ISLAMABAD, 1 December 2017: On November 15, while overviewing the city’s security situation in the Apex Committee meeting, Sindh Chief Minister Murad Ali Shah urged Rangers to formulate a policy to control cybercrime. He made this statement while acknowledging that “cybercrime is an important issue”.
The statement was unusual as the federal government had recently designated Federal Investigation Agency as the investigating agency under Pakistan’s Electronic Crimes Act. Is CM Sindh urging Sindh Rangers to overstep their mandate on issues that are beyond their jurisdiction?
In order to get more clarity on whether Rangers can have a mandate to control cyber crimes, the scribe reached out to legal experts.
According to Shmyla Khan from Digital Rights Foundation, Sindh Rangers have no authority under cybercrime PECA. Under section 29 of the Prevention of Electronic Crimes Act (2016), the Federal Government is to designate an authority to investigate cybercrime offences. In the immediate aftermath of the act, the government notified the National Response Center for Cyber Crime (NR3C), FIA as the designated investigation agency to try cybercrime offences. Since the FIA is a federal agency, the authority within Sindh lies with the Karachi headquarters of the NR3C. Transferring these powers to the Rangers is not supported by the legal schema of the Act.”
Asad Baig from Media Matters for Democracy terms it a ‘confusion’ between Sindh’s provincial government and the federal government. “Its very clear that only FIA is mandated under the Prevention of Electronic Crimes Act to deal with cyber crimes. The Sindh government may still be confused with the jurisdiction”, he said.
Aleena Alavi, a Karachi based lawyer actively involved in consultation over PECA with the government, agrees with Shmyla and notes: Cybercrime offences do not fall under the mandate of rangers as per section 6 of the Pakistan Rangers ordinance 1959 which describes the functions of Rangers. Further, the Rangers have not been notified by the government as the designated authority under PECA to deal with cybercrimes. At this point, such actions would be considered ultra vires and are going to cause further confusion regarding the relevant authority/agency dealing with such crimes.
Interestingly, on two different occasions, Rangers have claimed to arrest cybercriminals. In November 2016, Rangers issued a press release claiming to arrest four cybercriminals from Karachi for doing ATM fraud over the internet and making fake credit cards. Using them, they had also allegedly transferred 8 million Euros and 1 million US dollars from banks all over the world. Dawn quoted Rangers spokesperson saying that “Suspects allegedly used magnetic strip reader machine to embezzle money with help of fake (credit or debit) cards”.

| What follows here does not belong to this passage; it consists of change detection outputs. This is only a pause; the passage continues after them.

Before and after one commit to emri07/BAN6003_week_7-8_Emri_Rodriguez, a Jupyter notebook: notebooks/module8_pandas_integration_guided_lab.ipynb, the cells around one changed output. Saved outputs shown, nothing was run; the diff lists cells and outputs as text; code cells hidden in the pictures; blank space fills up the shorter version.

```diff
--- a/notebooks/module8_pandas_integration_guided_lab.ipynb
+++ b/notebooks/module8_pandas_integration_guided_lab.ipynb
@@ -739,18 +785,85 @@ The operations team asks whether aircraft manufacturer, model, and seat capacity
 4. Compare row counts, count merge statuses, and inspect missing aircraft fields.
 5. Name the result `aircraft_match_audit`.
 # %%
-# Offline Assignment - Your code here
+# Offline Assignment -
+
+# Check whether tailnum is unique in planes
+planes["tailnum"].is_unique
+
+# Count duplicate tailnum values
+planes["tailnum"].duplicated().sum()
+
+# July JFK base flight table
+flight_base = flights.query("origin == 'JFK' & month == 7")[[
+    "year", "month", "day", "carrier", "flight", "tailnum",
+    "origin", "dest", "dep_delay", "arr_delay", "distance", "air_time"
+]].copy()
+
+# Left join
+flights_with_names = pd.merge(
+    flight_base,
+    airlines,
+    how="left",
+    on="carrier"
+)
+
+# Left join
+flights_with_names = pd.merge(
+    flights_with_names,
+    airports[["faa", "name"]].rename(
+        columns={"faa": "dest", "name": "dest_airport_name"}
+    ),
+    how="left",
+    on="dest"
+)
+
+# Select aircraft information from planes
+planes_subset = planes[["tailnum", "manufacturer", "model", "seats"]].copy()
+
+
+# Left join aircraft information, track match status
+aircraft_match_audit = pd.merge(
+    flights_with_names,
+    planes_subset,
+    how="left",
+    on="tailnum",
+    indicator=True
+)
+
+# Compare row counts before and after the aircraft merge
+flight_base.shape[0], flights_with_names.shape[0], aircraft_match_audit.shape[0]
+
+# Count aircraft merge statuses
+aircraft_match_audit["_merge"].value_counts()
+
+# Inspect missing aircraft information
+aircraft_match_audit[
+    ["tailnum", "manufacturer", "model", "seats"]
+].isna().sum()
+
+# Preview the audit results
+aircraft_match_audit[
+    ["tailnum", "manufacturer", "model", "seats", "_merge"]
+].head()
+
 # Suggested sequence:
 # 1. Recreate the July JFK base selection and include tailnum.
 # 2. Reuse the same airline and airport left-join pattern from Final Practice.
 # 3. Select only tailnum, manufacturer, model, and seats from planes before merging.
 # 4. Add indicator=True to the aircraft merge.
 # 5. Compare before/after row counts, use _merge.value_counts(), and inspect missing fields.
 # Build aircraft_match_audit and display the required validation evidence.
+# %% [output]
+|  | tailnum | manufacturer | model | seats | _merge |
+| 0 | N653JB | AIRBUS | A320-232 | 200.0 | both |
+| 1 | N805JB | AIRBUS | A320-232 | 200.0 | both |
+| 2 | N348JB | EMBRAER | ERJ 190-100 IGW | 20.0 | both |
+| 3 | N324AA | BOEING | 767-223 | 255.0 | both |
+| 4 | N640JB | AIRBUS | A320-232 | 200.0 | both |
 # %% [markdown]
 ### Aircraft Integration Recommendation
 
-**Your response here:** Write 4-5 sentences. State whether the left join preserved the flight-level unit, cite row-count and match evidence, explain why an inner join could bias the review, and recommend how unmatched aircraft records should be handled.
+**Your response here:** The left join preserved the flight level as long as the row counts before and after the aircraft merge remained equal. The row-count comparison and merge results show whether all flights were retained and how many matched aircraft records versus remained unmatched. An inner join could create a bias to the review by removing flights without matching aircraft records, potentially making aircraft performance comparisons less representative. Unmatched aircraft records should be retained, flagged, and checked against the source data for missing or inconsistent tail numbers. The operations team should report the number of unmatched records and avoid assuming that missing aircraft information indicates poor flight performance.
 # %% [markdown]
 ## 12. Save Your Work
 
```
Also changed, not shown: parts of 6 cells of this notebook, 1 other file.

In another occasion on October 2017, Geo News reported that Sindh Rangers also arrested another cybercrime suspect Gul Nawaz for allegedly blackmailing people by hacking into their social media accounts.
However, Aleena thinks that in certain cases, Rangers definitely have jurisdiction. “Often there are cases where sections of Anti-Terrorism Act are also incorporated along with cybercrime act. In that situation, the crime committed (through digital means) comes under the jurisdiction of Rangers (through ATA) as well.” She added that in one of the aforementioned cases where criminals transferred 8 million Euros and 1 million dollars, Sindh Rangers could arrest them under Pakistan’s Anti Money Laundering Act.
Meanwhile, Shmyla is concerned at “capacity of the Rangers to investigate cybercrime which is a specialized offence and requires technical forensics.” She insisted that it would be prudent to focus on strengthening the capacity of FIA rather than providing powers to a new law enforcement agency that is Rangers.
Media Matters for Democracy made multiple attempts to reach out to Pakistan Rangers, FIA and MOITT to seek their comments on this issue. However, they did not respond till the time of filing this report.
Image Courtesy: Express Tribune
Talal Raza is a Program Manager at Media Matters for Democracy. He has worked with renowned media organizations and NGOs including Geo News, The Nation, United States Institute of Peace and Privacy International.